== WHAT YOU ARE ASKED TO DO ==
List each line of the data that holds the string "rows".

Before-and-after change records
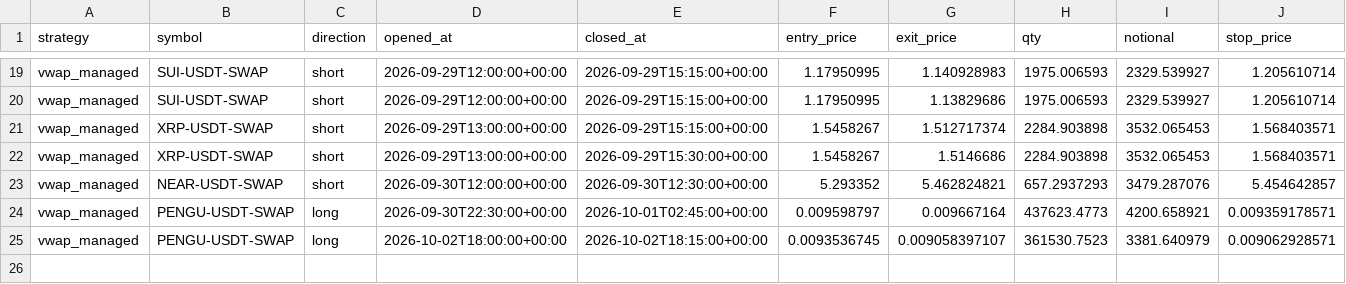
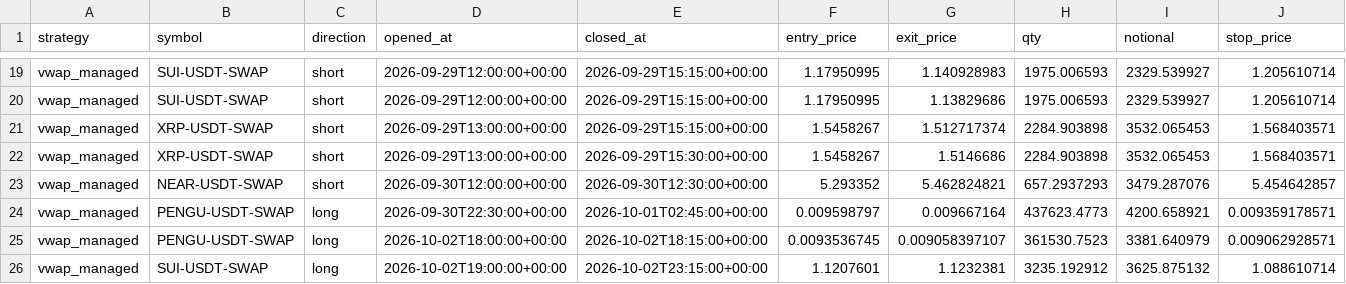
Before and after one commit to klonnist/crypto-paper-bot, a CSV file: ledgers_scalp/vwap_managed/trades.csv, drawn as a sheet; only a part is shown, gaps mark what is left out; rows hold the shown columns only; the diff names each change by its address in the sheet, - before the commit and + after, or states it on an @@ line.

```diff
--- a/ledgers_scalp/vwap_managed/trades.csv
+++ b/ledgers_scalp/vwap_managed/trades.csv
+row 26: vwap_managed | SUI-USDT-SWAP | long | 2026-10-02T19:00:00+00:00 | 2026-10-02T23:15:00+00:00 | 1.1207601 | 1.1232381 | 3235.192912 | 3625.875132 | 1.088610714
```
Also changed, not shown: ledgers_scalp/scalp_fixed/equity.csv, ledgers_scalp/scalp_patient/equity.csv, 7 other files.
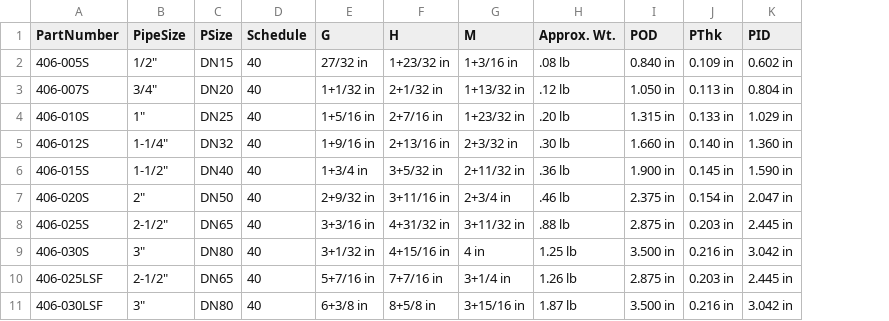
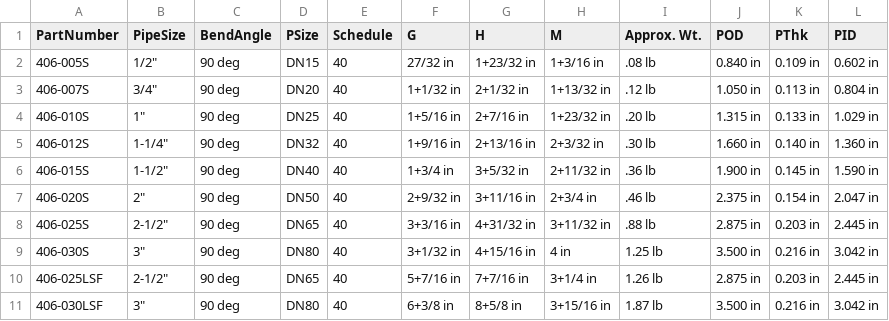
Before and after one commit to rkrenzler/FreeCAD_Workbench_Starter, a CSV file: tables/sweep-elbow.csv, drawn as a sheet; only a part is shown; the diff names each change by its address in the sheet, - before the commit and + after, or states it on an @@ line.

Commit message:
add BendAngle to sweep elbow csv table

```diff
--- a/tables/sweep-elbow.csv
+++ b/tables/sweep-elbow.csv
+column C (BendAngle), rows 2-11: all 90 deg
```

== EXERCISE OUTPUT ==
Before and after one commit to klonnist/crypto-paper-bot, a CSV file: ledgers_scalp/vwap_managed/trades.csv, drawn as a sheet; only a part is shown, gaps mark what is left out; rows hold the shown columns only; the diff names each change by its address in the sheet, - before the commit and + after, or states it on an @@ line.
+column C (BendAngle), rows 2-11: all 90 deg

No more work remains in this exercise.